©2019 Rachel Wong.

A journalist in training


Live on location in Deep Cove!

I landed an intern position at the CBC this past summer. The radio-focused internship lasted from May to August right here in Vancouver.


There are so many things that I can say about this 4-month, whirlwind experience. It was all at once magical, frightening, crazy, and stressful. But all the same, fulfilling. It taught me a lot about myself, about the industry, and really opened my eyes to what life would be like as a journalist.


A journalist.


This is something I'd wanted to call myself for years. I did a two and a half-year stint in student journalism, and followed that up with producing a radio show that I've looked after for the past year and a half. Marry those two experiences together and you have what I just did this past summer.


The learning curve was steep, and journalism slows down for no one. When the news breaks - as it often does - you don't have the time to take things slow or figure things out. You have one shot to get it done, and it needs to be done efficiently and accurately.


As a perfectionist, this was hard for me to grapple with.


On the job!

I wanted things to be done right. I wanted things to be done well. I wanted to take my time with things and make sure that everything was perfect.

It was hard for me to part with things and receive critique, especially after I thought I had poured my heart and soul into a piece. But over time, this is what I came to see: in the newsroom - and, by extension, in life - we have to just roll with it.


But the thing is, I've never been one to just "roll with it".


I guess you could also call me inflexible or rigid. I liked things done a certain way and was never particularly spontaneous. I'm a planner through and through - that's why I have a physical planner and an online calendar. I need to know that things can be done, and I want to make sure that I can deliver what is needed on time.


There were many screw-ups during my time at the CBC. People who killed the pre-interview conversation eventually flopped on air. I failed to give basic contact information to a guest that led to a off-air scramble to get a guest - all while I was at home asleep. My scripts were lame sometimes, I fumbled the mics, and sometimes no matter how hard I tried, I couldn't inform myself on an issue well enough.


And I hate letting people down through these screw-ups.


But life goes on. We roll with it.


Things change and plans change - my life, with all the planning in the world, could derail at any moment by any one thing. And sometimes I can't anticipate or plan for those things, but I just have to be ready to roll with it.


In the newsroom, I had to dump things or switch focuses at a moment's notice. The news doesn't really care how much research you've already done or how much you've put into your story already. But when you get that call to switch it up, you roll with it.


We try really hard to structure our lives around safety and constants.


Live from Studio 1 at CBC Vancouver


I know that I definitely do I bank on safe things and tend to stay within the lines of my self-imposed comfort zone.


But I saw that once I tried to be a little more fearless, beautiful things could happen. I also saw that I wouldn't spontaneously combust.


Case in point - despite the fact that it seems like I can't shut up - one of the most difficult things about this job was going out to talk to people.

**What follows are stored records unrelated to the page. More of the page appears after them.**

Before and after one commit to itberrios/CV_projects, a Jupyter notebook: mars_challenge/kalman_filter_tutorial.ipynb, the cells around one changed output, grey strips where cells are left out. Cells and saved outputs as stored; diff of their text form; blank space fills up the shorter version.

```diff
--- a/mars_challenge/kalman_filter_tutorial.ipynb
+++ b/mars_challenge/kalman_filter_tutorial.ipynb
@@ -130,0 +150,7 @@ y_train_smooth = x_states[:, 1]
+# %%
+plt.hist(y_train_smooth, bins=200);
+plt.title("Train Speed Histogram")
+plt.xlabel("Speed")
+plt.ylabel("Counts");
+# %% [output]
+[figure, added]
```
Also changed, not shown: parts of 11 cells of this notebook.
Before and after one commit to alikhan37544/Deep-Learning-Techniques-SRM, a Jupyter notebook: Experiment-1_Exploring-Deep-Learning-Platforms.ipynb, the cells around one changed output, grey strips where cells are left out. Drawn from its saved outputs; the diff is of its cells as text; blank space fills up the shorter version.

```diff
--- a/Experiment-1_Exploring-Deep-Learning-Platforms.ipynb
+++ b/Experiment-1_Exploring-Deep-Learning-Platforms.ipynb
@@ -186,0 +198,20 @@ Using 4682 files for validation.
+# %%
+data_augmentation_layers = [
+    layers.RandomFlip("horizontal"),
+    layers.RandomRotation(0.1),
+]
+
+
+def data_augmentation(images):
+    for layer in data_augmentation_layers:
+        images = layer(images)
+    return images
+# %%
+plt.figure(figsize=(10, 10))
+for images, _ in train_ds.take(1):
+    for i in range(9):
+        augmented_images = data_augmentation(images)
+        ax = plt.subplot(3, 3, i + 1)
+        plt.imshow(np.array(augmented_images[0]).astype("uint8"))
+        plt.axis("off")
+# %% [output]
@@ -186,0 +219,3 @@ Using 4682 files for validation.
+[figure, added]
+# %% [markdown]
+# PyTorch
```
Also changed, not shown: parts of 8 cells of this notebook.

I had to do that on a number of occasions and it freaked me out. I had two panic attacks the first time I got sent out with a mic and recorder.


But over time, I improved. I grew. I rolled with it.


So being a journalist for 4 months taught me a lot.


Of course there were the hard skills - better writing, better editing, how to use software and record better pieces that people would actually want to listen to.

But the lesson of just rolling with it and being okay with change was really brought to another level for me.


It challenged me to move beyond myself and try new things. To embrace spontaneity and not stress out over the ever inevitable change that will come with my life's path.


At the end of the day, I am extremely grateful for the opportunity that was given to me through SFU's Co-op program and the CBC's Gzowski Internship program.

To all the folks at SFU, at CBC Toronto and Vancouver, my fellow interns, and every single person who gave me a bit of their time to share their story with me - thank you so much.


And guess what? I got hired back on a casual basis. So I'll be kicking around, telling more stories and honing my skills even more. Who knows where this will lead?